In a major push towards sub-regional cooperation, four South Asian countries are set to sign an agreement on June 15, which would allow movement of vehicles through their borders just like in the 27 European Union countries.
Bangladesh, Bhutan, India and Nepal (BBIN) have finalised the deal for a seamless transit of passenger, personal and cargo vehicles between their countries by end of 2015.
The agreement will allow vehicles to ply designated routes in the four countries and reduce cost and time of unloading and loading of people and goods at the borders, making cross-border trade more efficient, officials said.
Diplomatic sources in Dhaka yesterday told The Daily Star that transport ministers of the four Saarc (South Asian Association for Regional Cooperation) countries would meet in Thimphu, Bhutan, on June 15 and sign the Motor Vehicles Agreement (MVA).
Though there are several procedural matters to implement the agreement, officials, however, were confident of expeditiously completing all negotiations and start plying of vehicles by the end of this year.
“This connectivity between the four countries will be considered as a milestone in regional communication and development,” said Obaidul Quader, road transport and bridges minister.Talking to The daily Star yesterday, he said the four-nation initiative would bring immense benefit for the people as it would facilitate the transit of all types of vehicles between the contracting parties like in the European Union countries.
The four-nation MVA is taking place a week after Indian Prime Minister Narendra Modi's visit to Bangladesh when he along with PM Sheikh Hasina will inaugurate third (Dhaka-Shillong-Guwahati) direct bus services between India and Bangladesh.

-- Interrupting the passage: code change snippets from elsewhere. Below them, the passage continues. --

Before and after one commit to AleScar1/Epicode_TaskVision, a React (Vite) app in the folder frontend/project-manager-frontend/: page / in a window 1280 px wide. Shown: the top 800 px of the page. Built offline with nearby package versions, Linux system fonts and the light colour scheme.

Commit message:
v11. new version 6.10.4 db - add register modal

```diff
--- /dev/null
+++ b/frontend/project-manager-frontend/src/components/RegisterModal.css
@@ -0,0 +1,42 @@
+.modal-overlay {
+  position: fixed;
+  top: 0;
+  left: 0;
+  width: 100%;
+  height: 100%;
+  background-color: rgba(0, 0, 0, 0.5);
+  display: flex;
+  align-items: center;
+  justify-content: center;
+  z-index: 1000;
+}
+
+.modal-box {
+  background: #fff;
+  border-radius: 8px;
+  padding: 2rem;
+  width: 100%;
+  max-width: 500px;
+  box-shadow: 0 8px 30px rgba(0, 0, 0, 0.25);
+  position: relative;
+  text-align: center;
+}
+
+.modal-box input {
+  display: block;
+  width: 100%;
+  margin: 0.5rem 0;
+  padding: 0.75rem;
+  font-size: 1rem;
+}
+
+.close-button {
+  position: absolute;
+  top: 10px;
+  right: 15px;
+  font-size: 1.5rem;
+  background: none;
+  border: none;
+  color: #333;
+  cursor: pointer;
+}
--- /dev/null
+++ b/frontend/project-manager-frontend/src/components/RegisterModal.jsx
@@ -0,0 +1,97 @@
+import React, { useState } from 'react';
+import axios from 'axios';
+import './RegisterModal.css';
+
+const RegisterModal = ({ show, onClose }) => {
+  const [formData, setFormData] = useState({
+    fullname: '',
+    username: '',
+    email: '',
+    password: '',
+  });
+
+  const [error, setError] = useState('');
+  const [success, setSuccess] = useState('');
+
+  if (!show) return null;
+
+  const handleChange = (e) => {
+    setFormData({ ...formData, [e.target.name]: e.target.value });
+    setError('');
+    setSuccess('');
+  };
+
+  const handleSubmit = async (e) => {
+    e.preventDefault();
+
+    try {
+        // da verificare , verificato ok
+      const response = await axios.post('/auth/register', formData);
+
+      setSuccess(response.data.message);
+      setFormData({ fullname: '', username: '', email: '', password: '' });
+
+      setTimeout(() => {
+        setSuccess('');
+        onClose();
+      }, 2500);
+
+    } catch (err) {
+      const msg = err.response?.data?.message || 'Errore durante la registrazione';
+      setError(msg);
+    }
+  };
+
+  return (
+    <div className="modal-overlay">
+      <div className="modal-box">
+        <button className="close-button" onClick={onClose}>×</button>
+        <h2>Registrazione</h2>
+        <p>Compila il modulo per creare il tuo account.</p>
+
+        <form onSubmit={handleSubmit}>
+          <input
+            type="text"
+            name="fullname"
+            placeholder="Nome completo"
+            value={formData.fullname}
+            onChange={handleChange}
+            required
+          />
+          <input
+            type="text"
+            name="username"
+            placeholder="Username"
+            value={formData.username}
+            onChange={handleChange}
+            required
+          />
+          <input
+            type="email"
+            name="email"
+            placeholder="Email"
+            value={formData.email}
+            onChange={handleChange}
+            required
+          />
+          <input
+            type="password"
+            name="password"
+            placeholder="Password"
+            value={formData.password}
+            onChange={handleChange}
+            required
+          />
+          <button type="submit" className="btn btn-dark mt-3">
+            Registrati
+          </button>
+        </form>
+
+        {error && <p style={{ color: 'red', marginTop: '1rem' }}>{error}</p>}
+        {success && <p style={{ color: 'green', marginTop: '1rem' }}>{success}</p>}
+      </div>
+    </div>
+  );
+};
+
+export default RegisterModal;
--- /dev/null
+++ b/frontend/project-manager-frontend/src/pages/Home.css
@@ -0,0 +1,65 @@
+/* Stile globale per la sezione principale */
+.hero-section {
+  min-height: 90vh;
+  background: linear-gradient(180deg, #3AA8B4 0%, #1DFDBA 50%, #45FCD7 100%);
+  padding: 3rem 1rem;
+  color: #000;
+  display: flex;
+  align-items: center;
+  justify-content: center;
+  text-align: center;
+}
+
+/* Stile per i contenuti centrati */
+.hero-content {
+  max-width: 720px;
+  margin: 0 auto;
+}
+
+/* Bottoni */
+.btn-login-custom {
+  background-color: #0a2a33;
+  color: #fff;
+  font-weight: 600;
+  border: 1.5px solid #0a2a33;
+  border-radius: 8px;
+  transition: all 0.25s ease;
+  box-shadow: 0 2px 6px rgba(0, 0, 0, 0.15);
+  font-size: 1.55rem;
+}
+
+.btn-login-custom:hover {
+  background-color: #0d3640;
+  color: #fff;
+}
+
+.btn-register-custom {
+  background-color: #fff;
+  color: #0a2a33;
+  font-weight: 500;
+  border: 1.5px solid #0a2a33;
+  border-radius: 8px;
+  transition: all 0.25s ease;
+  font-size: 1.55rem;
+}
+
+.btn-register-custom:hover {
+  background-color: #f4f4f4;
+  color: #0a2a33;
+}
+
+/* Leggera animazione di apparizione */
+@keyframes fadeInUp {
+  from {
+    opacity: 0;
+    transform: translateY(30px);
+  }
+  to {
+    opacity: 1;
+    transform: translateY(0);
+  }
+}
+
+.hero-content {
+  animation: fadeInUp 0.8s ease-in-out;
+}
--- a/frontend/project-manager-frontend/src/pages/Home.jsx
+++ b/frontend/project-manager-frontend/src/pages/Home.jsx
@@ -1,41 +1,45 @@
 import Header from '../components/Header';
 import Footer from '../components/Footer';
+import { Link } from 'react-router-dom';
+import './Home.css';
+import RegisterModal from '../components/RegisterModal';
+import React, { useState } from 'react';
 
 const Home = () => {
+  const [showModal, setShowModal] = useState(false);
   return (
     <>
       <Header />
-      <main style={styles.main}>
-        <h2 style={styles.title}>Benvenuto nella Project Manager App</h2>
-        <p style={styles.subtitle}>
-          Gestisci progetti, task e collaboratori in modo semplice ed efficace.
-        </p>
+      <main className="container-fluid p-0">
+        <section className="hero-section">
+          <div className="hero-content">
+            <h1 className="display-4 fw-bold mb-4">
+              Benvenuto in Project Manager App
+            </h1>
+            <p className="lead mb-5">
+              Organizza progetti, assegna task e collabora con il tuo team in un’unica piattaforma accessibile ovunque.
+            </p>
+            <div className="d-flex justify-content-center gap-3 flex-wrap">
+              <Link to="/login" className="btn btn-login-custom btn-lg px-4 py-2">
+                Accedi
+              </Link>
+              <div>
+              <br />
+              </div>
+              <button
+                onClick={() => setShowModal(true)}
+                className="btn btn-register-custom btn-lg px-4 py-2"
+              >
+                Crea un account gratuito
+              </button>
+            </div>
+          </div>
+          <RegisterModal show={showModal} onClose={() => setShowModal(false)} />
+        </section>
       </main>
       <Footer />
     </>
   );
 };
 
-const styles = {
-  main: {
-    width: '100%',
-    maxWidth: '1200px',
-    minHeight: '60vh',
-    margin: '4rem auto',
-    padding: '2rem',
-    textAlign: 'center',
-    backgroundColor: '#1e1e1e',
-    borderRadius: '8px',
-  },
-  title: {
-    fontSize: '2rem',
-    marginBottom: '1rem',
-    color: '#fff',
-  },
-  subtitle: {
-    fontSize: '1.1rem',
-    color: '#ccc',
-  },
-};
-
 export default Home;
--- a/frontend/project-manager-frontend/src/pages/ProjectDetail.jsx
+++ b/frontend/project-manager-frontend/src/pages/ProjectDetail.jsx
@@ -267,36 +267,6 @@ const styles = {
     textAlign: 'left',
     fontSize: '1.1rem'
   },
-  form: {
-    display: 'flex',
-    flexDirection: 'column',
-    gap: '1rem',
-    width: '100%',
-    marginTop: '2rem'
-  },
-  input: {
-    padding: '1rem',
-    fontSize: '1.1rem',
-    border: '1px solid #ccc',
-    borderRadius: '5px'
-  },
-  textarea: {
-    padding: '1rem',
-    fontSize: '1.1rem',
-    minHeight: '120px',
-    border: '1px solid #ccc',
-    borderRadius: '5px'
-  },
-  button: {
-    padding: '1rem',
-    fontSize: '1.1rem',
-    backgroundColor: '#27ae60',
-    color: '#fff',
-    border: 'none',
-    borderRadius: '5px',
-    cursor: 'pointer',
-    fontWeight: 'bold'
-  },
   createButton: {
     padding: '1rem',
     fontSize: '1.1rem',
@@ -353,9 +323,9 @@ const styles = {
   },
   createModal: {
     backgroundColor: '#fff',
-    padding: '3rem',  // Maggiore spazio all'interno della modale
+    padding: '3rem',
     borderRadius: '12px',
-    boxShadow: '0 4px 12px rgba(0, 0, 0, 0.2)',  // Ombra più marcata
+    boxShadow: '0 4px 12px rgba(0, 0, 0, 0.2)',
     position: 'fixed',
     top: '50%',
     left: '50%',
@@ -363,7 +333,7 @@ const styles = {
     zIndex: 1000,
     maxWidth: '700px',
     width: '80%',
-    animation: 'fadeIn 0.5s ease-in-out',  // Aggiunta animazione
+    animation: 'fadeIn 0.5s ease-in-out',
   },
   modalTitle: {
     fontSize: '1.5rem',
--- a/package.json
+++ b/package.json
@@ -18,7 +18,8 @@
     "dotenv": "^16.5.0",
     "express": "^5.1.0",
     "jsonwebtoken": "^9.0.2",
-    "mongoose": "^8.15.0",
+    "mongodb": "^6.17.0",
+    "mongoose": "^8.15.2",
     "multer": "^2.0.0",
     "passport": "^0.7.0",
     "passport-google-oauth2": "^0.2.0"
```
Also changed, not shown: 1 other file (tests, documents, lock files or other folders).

Dhaka and New Delhi have also planned to open four more routes for such bus services between Bangladesh and India.
This sub-regional move is an initiative parallel to the proposed Saarc Motor Vehicles Agreement, and will be open also to other neighbouring countries, should they desire.
Diplomatic sources said after the MVA, the BBIN would go for setting up electricity grid between the four countries and initiate power trading.
The MVA will allow vehicles to travel along designated key routes in the four countries without the need for trans-shipment of goods and passengers at the border crossings.
Asked about the formalities following the signing of the deal, diplomatic sources said the arrangements for implementing the agreement would be spelt out through protocols in which the four countries would negotiate separately under the framework of this agreement.
After the signing of the deal, the four countries will set up individual national committees and a sub-regional joint committee for overall facilitation of land transport and to coordinate and monitor the agreement's implementation.
In the MVA, officials said it was proposed how private cars, commercially-run buses, ambulances and commercial cargoes could move across the region.
The draft text also stipulated that drivers must have special driving licences, cars must have certain fitness level and there must be a regional insurance coverage for any accident.
Respective taxation offices of these countries would deal with only transit fees and charges as well as other customs.
Upon implementation, the agreement would help transform transport corridors linking the four countries into economic corridors and enhance people to people contact.
The political leadership of the four countries recognised the urgent need to ease the movement of passenger and goods across their borders to stimulate trade and commerce.